Total Authors: 4
[1] Univ Estadual Campinas, Dept Cell Biol, Inst Biol, Sao Paulo - Brazil
[2] Univ Estadual Paulista, Dept Morphol, Inst Biosci, Sao Paulo - Brazil
[3] Univ Fed Minas Gerais, Dept Morphol, Inst Biol Sci, Belo Horizonte, MG - Brazil
[4] Univ Estadual Paulista, Dept Biol, Inst Biosci Humanities & Exact Sci, Sao Paulo - Brazil
Total Affiliations: 4
Document type: Journal article
Source: INTERNATIONAL JOURNAL OF ANDROLOGY; v. 33, n. 5, p. 696-708, OCT 2010.
Web of Science Citations: 20
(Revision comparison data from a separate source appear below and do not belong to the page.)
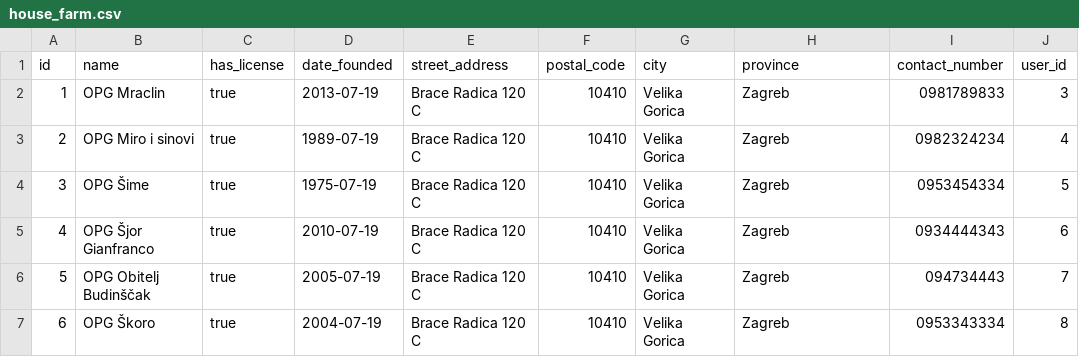
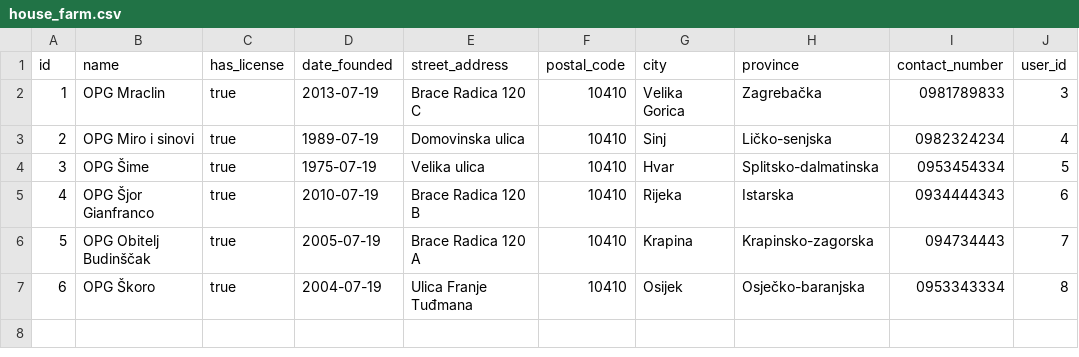
Before and after one commit to mstuban/opgapp, a CSV file: src/main/resources/config/liquibase/data/house_farm.csv, drawn as a sheet.

Commit message:
fix cart not opening error, edit test data for house farms

```diff
--- a/src/main/resources/config/liquibase/data/house_farm.csv
+++ b/src/main/resources/config/liquibase/data/house_farm.csv
@@ -1,7 +1,7 @@
 id;name;has_license;date_founded;street_address;postal_code;city;province;contact_number;user_id
-1;OPG Mraclin;true;2013-07-19;Brace Radica 120 C;10410;Velika Gorica;Zagreb;0981789833;3
-2;OPG Miro i sinovi;true;1989-07-19;Brace Radica 120 C;10410;Velika Gorica;Zagreb;0982324234;4
-3;OPG Šime;true;1975-07-19;Brace Radica 120 C;10410;Velika Gorica;Zagreb;0953454334;5
-4;OPG Šjor Gianfranco;true;2010-07-19;Brace Radica 120 C;10410;Velika Gorica;Zagreb;0934444343;6
-5;OPG Obitelj Budinščak;true;2005-07-19;Brace Radica 120 C;10410;Velika Gorica;Zagreb;094734443;7
-6;OPG Škoro;true;2004-07-19;Brace Radica 120 C;10410;Velika Gorica;Zagreb;0953343334;8
+1;OPG Mraclin;true;2013-07-19;Brace Radica 120 C;10410;Velika Gorica;Zagrebačka;0981789833;3
+2;OPG Miro i sinovi;true;1989-07-19;Domovinska ulica;10410;Sinj;Ličko-senjska;0982324234;4
+3;OPG Šime;true;1975-07-19;Velika ulica;10410;Hvar;Splitsko-dalmatinska;0953454334;5
+4;OPG Šjor Gianfranco;true;2010-07-19;Brace Radica 120 B;10410;Rijeka;Istarska;0934444343;6
+5;OPG Obitelj Budinščak;true;2005-07-19;Brace Radica 120 A;10410;Krapina;Krapinsko-zagorska;094734443;7
+6;OPG Škoro;true;2004-07-19;Ulica Franje Tuđmana;10410;Osijek;Osječko-baranjska;0953343334;8
```
Also changed, not shown: 1 other file.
Matrix metalloproteinses (MMPs) are enzymes involved in prostatic development, growth, disease-induced tissue remodelling and secretory fluid. Although the prostate function depends upon androgen regulation, the relationship between MMPs and androgen has not been well established. Here, we evaluated MMP-2 and MMP-9 gelatinolytic activity in association with tissue localization during ventral prostate atrophy and regrowth induced by testosterone replacement (TR). Adult male Wistar rats were divided into three experimental groups: control, castrated (CS) and TR 21 days after castration. Ventral prostate (VP) was excised at 3, 5, 7 and 21 days after castration in CS group, and at 3, 5, 7 and 10 days after TR (4 mg/kg/day) in TR group. The VP was dissected, weighed and processed for histology, immunohistochemistry, ultrastructure and zymography analyses. Castration elicited the typical parenchymal atrophy and stromal condensation. TR induced intense epithelial growth towards the stromal space to restore the prostate histoarchitecture. MMP-2 and MMP-9 immunostaining presented intense reaction in CS and TR groups, mainly in the epithelial and endothelial cells. After TR, a strong immunoreaction for MMP-2 was observed in the activated stromal fibroblasts. Zymography showed that MMP-2 and MMP-9 activity, mainly the active form, increased after castration. In contrast, TR induced an additional increase in MMP-2 activity, but not in MMP-9. In conclusion, the overall behaviour of MMP-2 and MMP-9 within the prostate under androgen handling is highly complex, as each glandular compartment and cell type is affected differently by the androgenic status. Prostate regrowth appears to involve a more effective participation of MMP-2 in both epithelial and stromal compartments, while MMP-9 plays a major role in the late prostate atrophy and early regrowth. (AU)